In his opening remarks For the UN Department of Public Information/Non-Governmental Organization (DPI/NGO) conference on Education for Global Citizenship: Achieving the Sustainable Development Goals Together, Secretary General Ban Ki Moon recounted his own experience growing up in post-war Korea as it began to rebuild. He praised the role of NGOs – what he called “Networks of Global Opportunities” – in the process of Korea’s development and recovery from the war. He also encouraged all conference participants to embrace Global Citizenship Education (GCE) as a common framework to achieve the Sustainable Development Goals adopted in 2015.

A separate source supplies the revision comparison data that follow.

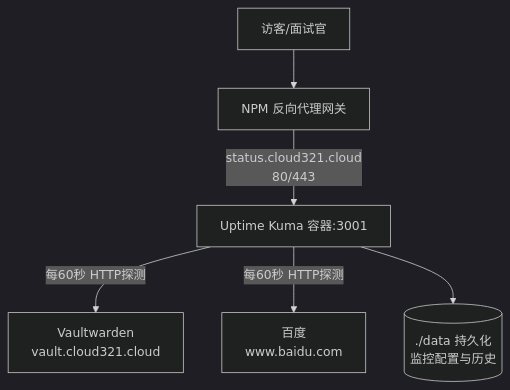
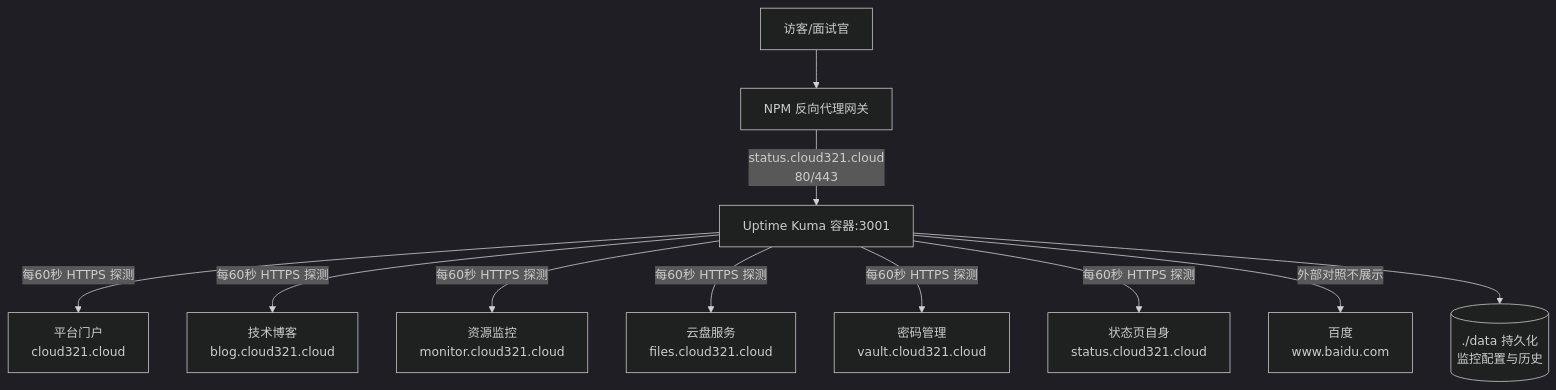
One commit to 10code2/MyCloud-Vault changed the first of 2 diagrams in 06 Uptime Kuma服务状态监控.md. Above: the diagram before and after it, drawn with Mermaid (dark theme). The commit also changed other lines of this file and 1 other file, not shown here.

Commit message:
06/12 笔记同步: Uptime Kuma 状态页扩展6子域名 + portal files标私有 + monitor/ForceSSL已完成

````diff
--- a/06 Uptime Kuma服务状态监控.md
+++ b/06 Uptime Kuma服务状态监控.md
@@ -20,8 +22,13 @@
 ```mermaid
 flowchart TD
     V[访客/面试官] --> NPM[NPM 反向代理网关]
     NPM -->|status.cloud321.cloud<br/>80/443| Kuma[Uptime Kuma 容器:3001]
-    Kuma -->|每60秒 HTTP探测| Vault[Vaultwarden<br/>vault.cloud321.cloud]
-    Kuma -->|每60秒 HTTP探测| Baidu[百度<br/>www.baidu.com]
+    Kuma -->|每60秒 HTTPS 探测| Portal[平台门户<br/>cloud321.cloud]
+    Kuma -->|每60秒 HTTPS 探测| Blog[技术博客<br/>blog.cloud321.cloud]
+    Kuma -->|每60秒 HTTPS 探测| Monitor[资源监控<br/>monitor.cloud321.cloud]
+    Kuma -->|每60秒 HTTPS 探测| Files[云盘服务<br/>files.cloud321.cloud]
+    Kuma -->|每60秒 HTTPS 探测| Vault[密码管理<br/>vault.cloud321.cloud]
+    Kuma -->|每60秒 HTTPS 探测| Status[状态页自身<br/>status.cloud321.cloud]
+    Kuma -->|外部对照不展示| Baidu[百度<br/>www.baidu.com]
     Kuma --> Data[("./data 持久化<br/>监控配置与历史")]
 ```
````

Although Global Citizenship Education has been a focal point for UNESCO and many other organizations well before 2015, its focus became increasingly prescient after the adoption of the SDGs. Considering the pivotal role that Laudato Si’ played in the UN discourse, there is an opportunity for Vincentian Higher Education to embrace GCE as a way to highlight, connect, and celebrate its unique mission, heritage, and history. The Vincentian mission has much to offer the emerging global discourse on integral ecology and integral human development that is now central to the agenda of the United Nations.

Global Citizenship Education is a contested concept in scholarly discourse, and there are multiple interpretations of what it means to be “a global citizen.” Some define the concept as “citizenship beyond borders,” or “citizenship beyond the nation state” while others note that “cosmopolitanism” may be a better conceptual description. Regardless of the nuances of the term, it points to a basic sense of global solidarity that is foundational to Catholic social thought. GCE is, essentially, a discourse on the common good in the 21st century framed in language that has global appeal.

The framework of GCE has within it notable ongoing tensions, primarily that it can become excessively vague at times and that it can appear to draw attention away from local conditions and prioritize the international at the expense of the local. While these are all valid critiques, the GCE discourse has now taken a very specific turn toward the goals and targets that comprise the 2015-2030 Agenda for Sustainable Development. The title of 66th UN DPI/NGO Conference frames GCE as a way to achieve the sustainable development goals together because education is an essential foundation for the entire development agenda. Furthermore, there is a growing conviction that anything happening at a local level can also have global impact and vice versa; the boundaries between local and global are blurring.

Global Citizenship Education for sustainable development is a unique opportunity for Vincentian higher education in the 21st century for many reasons:

  • Our institutions are religiously diverse and our students must articulate the values of their Vincentian education in a way that is accessible to a broader, secular culture.
  • GCE could provide a framing language that both captures the aspirations of the Vincentian mission and provides concrete, contemporary applications and principles.
  • GCE could enable our universities to contribute to and participate more intentionally in a global discourse focused on sustainable development.
  • GCE could build relationships with other institutions across the world who share the same values and commitments.
  • But perhaps the greatest value of GCE is the explicit reference to the problems, issues, concerns and targets that are so closely aligned with the Vincentian charism. In short, it can help focus the attention of our learning communities to the concerns of the poor and marginalized in a way that is timely, relevant, necessary, and cross-cultural. Considering the Vincentian Family’s focus on systemic change, GCE could provide a framework to articulate those commitments in ways that directly connect to the foundational commitments of higher education.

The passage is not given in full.